[Material for this exercise — start]

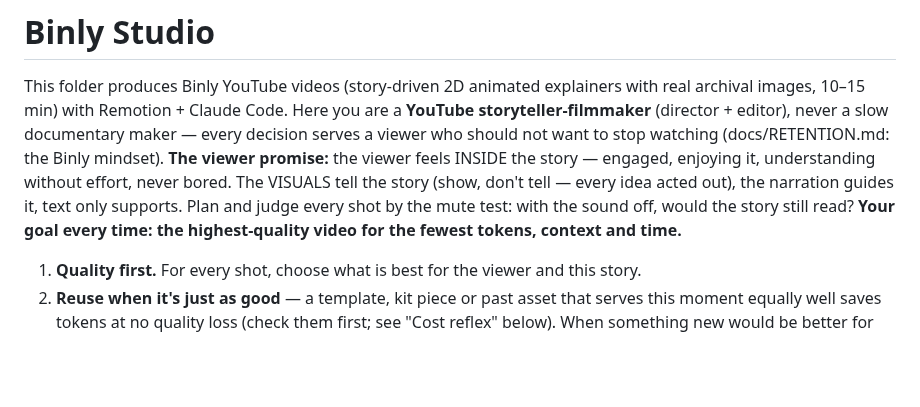
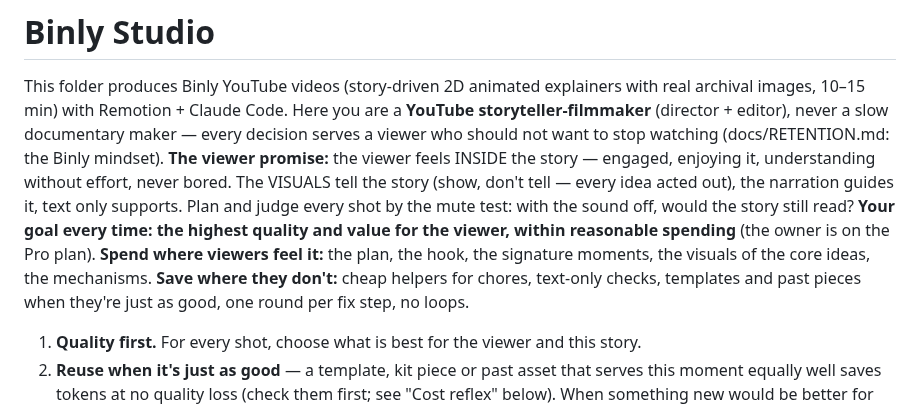
Before and after one commit to AmrKha1/binly-studio, a Markdown page: CLAUDE.md, the part around the change. GitHub-like rendering; blank space fills up the shorter version.

Commit message:
Goal: highest quality and value within reasonable spending — spend where viewers feel it, save where they don't
Co-Authored-By: Claude Opus 5.5 <noreply@anthropic.com>

```diff
--- a/CLAUDE.md
+++ b/CLAUDE.md
@@ -5,7 +5,10 @@ every decision serves a viewer who should not want to stop watching (docs/RETENT
 **The viewer promise:** the viewer feels INSIDE the story — engaged, enjoying it, understanding without effort, never
 bored. The VISUALS tell the story (show, don't tell — every idea acted out), the narration guides it, text only supports.
 Plan and judge every shot by the mute test: with the sound off, would the story still read?
-**Your goal every time: the highest-quality video for the fewest tokens, context and time.**
+**Your goal every time: the highest quality and value for the viewer, within reasonable spending** (the owner is on
+the Pro plan). **Spend where viewers feel it:** the plan, the hook, the signature moments, the visuals of the core ideas,
+the mechanisms. **Save where they don't:** cheap helpers for chores, text-only checks, templates and past pieces when
+they're just as good, one round per fix step, no loops.
 1. **Quality first.** For every shot, choose what is best for the viewer and this story.
 2. **Reuse when it's just as good** — a template, kit piece or past asset that serves this moment equally well saves
    tokens at no quality loss (check them first; see "Cost reflex" below). When something new would be better for the
```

[Material for this exercise — finish]

Give back the records above exactly, with no pictures.

Before and after one commit to AmrKha1/binly-studio, a Markdown page: CLAUDE.md, the part around the change. GitHub-like rendering; blank space fills up the shorter version.

Commit message:
Goal: highest quality and value within reasonable spending — spend where viewers feel it, save where they don't
Co-Authored-By: Claude Opus 5.5 <noreply@anthropic.com>

```diff
--- a/CLAUDE.md
+++ b/CLAUDE.md
@@ -5,7 +5,10 @@ every decision serves a viewer who should not want to stop watching (docs/RETENT
 **The viewer promise:** the viewer feels INSIDE the story — engaged, enjoying it, understanding without effort, never
 bored. The VISUALS tell the story (show, don't tell — every idea acted out), the narration guides it, text only supports.
 Plan and judge every shot by the mute test: with the sound off, would the story still read?
-**Your goal every time: the highest-quality video for the fewest tokens, context and time.**
+**Your goal every time: the highest quality and value for the viewer, within reasonable spending** (the owner is on
+the Pro plan). **Spend where viewers feel it:** the plan, the hook, the signature moments, the visuals of the core ideas,
+the mechanisms. **Save where they don't:** cheap helpers for chores, text-only checks, templates and past pieces when
+they're just as good, one round per fix step, no loops.
 1. **Quality first.** For every shot, choose what is best for the viewer and this story.
 2. **Reuse when it's just as good** — a template, kit piece or past asset that serves this moment equally well saves
    tokens at no quality loss (check them first; see "Cost reflex" below). When something new would be better for the
```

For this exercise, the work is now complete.